Mapping Chronic Wasting Disease Management: Identify Opportunities for Intervention

Science Center Objects

This research effort is an interagency partnership between U.S. Geological Survey and U.S. Fish and Wildlife Service to model the social-ecological system that encompasses chronic wasting disease management in the United States. Chronic wasting disease (CWD) is a fatal, neurologically degenerative disease that impacts many cervid species in North America (e.g., elk, moose, mule deer, and white-tail deer). Active management of CWD in the U.S. is largely conducted by state fish and wildlife management agencies who act independently to manage CWD transmission under unique policy circumstances and CWD outbreaks in vastly different prevalence’s. This research effort seeks to develop and provide guidance to state agencies in working towards more cohesive strategies and identifying important intervention points that are common across different management situations.

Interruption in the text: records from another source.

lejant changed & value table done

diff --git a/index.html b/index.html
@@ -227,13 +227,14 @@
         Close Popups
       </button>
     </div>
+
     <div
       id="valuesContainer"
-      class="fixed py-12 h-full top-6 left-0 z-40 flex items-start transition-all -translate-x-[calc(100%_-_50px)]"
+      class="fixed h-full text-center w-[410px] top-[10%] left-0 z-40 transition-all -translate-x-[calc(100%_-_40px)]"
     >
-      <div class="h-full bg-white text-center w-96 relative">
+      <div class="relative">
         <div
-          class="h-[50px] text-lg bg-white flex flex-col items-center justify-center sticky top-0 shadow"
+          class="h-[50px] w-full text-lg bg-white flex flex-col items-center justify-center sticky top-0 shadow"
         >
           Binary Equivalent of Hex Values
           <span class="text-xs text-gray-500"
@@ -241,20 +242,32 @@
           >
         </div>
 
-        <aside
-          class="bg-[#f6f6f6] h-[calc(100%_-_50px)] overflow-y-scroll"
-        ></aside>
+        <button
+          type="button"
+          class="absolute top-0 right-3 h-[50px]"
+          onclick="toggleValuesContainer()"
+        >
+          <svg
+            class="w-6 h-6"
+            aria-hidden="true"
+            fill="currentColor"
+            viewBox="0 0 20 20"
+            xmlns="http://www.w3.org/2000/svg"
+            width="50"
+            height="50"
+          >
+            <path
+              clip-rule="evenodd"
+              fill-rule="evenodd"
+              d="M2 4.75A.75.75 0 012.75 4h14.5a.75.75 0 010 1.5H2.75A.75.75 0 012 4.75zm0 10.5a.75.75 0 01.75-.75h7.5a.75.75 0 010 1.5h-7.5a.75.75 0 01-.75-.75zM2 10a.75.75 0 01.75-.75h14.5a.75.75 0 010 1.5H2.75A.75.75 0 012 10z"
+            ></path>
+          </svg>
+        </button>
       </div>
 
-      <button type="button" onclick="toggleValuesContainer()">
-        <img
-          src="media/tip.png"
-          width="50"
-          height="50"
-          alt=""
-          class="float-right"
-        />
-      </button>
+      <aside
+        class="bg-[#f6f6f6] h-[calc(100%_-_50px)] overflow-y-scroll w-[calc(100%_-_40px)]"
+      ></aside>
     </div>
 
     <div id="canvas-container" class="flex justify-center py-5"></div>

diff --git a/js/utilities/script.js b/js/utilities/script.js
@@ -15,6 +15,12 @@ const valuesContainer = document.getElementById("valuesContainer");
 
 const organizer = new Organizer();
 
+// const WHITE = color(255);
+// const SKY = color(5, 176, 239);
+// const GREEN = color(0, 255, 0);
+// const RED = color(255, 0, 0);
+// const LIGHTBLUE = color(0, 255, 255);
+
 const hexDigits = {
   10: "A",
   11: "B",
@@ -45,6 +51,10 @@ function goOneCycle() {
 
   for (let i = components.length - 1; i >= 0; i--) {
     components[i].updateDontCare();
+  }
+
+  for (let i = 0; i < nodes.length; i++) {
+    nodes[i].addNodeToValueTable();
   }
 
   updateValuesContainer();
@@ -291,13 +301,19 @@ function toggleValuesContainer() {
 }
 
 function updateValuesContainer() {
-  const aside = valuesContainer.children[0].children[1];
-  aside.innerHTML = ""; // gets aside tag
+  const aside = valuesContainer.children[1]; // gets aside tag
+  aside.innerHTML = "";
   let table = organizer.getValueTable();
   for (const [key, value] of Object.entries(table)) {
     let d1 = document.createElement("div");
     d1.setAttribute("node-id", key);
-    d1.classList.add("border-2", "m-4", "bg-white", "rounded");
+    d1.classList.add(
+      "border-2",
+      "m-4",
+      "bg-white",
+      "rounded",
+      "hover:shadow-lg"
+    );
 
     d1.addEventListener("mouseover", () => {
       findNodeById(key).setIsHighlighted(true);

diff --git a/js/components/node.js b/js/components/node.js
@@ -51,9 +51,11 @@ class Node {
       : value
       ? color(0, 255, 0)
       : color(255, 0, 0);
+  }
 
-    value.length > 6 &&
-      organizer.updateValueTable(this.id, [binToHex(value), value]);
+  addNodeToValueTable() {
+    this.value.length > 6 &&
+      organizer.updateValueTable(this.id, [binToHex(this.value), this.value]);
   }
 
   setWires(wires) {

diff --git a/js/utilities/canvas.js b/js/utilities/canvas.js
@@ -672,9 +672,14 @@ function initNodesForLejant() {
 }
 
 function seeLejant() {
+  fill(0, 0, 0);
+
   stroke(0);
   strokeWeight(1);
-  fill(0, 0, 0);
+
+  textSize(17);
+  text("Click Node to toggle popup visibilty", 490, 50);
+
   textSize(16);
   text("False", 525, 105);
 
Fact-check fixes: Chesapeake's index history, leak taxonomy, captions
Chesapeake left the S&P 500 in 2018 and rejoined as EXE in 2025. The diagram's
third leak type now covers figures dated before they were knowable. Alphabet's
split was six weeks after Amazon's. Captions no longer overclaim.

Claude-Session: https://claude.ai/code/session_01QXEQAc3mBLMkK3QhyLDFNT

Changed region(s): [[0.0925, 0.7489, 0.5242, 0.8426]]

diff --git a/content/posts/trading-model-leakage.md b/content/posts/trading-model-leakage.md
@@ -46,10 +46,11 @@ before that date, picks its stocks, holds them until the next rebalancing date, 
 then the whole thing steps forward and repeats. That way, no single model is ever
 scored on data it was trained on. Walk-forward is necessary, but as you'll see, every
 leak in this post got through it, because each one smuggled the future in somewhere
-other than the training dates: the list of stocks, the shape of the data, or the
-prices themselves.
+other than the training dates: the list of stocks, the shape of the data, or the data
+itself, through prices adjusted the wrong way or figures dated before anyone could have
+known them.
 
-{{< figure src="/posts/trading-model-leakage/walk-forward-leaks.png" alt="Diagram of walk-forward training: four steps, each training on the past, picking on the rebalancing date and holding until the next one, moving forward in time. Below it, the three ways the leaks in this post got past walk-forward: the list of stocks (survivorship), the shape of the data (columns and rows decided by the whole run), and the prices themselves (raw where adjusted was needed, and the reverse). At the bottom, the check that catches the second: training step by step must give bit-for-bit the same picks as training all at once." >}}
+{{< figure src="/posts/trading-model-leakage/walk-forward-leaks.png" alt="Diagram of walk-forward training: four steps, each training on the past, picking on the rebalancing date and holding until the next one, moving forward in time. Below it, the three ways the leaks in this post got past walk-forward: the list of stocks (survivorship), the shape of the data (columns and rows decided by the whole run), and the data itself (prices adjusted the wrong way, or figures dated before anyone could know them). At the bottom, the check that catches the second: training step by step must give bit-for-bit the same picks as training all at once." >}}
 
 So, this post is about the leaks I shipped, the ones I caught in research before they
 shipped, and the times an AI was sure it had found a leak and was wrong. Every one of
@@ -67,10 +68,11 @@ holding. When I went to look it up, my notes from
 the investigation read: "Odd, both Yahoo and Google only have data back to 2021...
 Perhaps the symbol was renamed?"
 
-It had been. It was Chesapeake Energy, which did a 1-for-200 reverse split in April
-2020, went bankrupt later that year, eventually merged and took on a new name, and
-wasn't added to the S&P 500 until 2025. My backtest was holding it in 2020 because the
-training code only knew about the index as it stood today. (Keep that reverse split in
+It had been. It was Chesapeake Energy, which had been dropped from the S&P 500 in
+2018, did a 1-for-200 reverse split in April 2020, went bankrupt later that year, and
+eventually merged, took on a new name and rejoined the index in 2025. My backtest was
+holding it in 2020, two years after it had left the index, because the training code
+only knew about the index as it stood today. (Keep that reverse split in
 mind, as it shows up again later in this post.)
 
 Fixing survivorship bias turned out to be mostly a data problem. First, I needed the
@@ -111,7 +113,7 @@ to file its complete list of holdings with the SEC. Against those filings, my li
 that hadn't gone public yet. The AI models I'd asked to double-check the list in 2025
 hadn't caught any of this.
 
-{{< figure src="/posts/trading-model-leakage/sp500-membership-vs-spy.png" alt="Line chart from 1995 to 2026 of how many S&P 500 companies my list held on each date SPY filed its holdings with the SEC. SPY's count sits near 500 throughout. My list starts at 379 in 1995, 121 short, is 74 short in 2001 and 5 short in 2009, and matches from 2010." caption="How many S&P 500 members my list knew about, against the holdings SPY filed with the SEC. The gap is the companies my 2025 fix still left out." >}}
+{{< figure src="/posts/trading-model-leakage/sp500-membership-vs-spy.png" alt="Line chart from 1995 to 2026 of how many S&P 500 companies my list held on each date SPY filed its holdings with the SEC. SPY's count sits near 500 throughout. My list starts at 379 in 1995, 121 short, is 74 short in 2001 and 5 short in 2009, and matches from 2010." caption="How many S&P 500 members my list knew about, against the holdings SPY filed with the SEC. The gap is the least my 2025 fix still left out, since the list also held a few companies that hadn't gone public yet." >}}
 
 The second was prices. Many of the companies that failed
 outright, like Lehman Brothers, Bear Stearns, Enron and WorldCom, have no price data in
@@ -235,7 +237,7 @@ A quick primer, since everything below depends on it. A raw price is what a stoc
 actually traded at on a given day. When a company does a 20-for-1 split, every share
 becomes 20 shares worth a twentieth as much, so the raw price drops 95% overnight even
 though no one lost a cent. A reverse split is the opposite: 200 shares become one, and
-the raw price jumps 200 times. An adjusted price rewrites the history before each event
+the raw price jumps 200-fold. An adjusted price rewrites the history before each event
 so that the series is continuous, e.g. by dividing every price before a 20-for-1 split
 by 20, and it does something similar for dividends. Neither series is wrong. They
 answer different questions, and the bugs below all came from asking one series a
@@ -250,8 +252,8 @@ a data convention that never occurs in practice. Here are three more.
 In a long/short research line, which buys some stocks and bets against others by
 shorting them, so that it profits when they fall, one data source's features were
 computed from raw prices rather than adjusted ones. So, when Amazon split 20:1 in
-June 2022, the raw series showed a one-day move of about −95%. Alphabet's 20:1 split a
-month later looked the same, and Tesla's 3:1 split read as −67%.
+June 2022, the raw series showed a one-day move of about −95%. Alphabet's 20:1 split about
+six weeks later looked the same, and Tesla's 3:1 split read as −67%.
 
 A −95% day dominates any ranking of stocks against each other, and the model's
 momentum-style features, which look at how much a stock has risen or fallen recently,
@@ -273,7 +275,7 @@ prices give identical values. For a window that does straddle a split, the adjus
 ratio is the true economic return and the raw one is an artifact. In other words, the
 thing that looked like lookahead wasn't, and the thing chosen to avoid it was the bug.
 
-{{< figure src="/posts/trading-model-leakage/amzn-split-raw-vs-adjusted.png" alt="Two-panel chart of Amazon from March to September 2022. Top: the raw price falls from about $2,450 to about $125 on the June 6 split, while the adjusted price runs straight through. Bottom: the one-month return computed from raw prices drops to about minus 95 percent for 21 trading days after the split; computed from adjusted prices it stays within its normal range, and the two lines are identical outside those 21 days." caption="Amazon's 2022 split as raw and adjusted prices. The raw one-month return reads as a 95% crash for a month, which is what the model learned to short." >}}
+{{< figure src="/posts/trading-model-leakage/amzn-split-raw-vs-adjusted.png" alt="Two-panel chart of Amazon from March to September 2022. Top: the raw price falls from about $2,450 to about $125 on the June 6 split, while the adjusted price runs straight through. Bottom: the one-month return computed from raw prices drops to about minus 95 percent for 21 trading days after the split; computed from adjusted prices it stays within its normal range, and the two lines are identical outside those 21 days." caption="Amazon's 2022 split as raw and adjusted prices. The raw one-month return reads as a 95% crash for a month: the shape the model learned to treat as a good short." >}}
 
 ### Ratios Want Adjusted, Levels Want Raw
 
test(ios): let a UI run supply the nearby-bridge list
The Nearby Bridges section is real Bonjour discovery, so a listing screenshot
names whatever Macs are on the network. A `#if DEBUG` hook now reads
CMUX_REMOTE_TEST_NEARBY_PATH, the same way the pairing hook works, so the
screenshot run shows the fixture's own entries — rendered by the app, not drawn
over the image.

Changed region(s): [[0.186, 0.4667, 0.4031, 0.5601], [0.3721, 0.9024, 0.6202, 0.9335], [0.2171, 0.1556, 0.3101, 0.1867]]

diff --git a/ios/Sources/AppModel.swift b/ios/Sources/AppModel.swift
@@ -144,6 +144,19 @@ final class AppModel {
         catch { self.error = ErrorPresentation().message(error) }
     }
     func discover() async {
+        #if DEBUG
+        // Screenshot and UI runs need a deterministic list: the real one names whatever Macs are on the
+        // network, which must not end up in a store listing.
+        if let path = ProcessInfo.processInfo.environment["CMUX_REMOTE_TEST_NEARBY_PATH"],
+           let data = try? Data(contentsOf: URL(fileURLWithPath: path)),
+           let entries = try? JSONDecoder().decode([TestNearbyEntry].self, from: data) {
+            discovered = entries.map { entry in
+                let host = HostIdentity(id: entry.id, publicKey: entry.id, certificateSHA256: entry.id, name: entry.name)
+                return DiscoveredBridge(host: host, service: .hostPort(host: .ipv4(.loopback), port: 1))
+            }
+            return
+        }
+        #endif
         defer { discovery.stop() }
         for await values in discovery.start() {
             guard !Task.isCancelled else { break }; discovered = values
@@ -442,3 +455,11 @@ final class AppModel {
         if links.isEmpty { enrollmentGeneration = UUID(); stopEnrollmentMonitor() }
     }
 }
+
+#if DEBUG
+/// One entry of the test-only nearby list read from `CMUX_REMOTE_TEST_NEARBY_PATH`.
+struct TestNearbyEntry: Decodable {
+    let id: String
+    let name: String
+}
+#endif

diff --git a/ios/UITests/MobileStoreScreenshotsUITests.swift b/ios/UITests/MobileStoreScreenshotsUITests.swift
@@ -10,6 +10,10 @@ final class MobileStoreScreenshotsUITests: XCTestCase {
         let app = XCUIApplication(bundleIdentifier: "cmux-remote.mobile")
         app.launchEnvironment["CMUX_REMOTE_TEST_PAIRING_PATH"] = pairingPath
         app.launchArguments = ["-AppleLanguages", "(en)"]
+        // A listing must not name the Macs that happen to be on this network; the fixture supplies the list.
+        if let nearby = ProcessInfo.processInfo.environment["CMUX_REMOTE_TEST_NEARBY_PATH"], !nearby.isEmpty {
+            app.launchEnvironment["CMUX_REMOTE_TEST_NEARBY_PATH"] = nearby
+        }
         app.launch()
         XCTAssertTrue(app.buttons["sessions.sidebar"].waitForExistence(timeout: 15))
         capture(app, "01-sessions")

The objectives for this research effort are to develop a shared conceptual model that accounts for key drivers of disease transmission as well as the consequences of CWD, including impacts on ungulate populations, other species, habitats, ecosystem processes, and surrounding human communities. Provide guidance and information to managers and decision-makers for CWD policy that is actionable across different groups working under different circumstances. Identify intervention points and opportunities within the shared conceptual model that are representative of what management activities that have been successful or unsuccessful and assessment of system processes may have led to those outcomes.

To meet these objectives, we are conducting a remote expert elicitation following Open Standards for the Practice of Conservation assessment phase procedures. Representatives from Federal, State, University, and NGO partners are working together to parameterize a situation model of chronic wasting disease transmission and management following open standards guidance. Using the developed model, results chains representing direct intervention points will be identified and described within the context of the current social and ecological activities.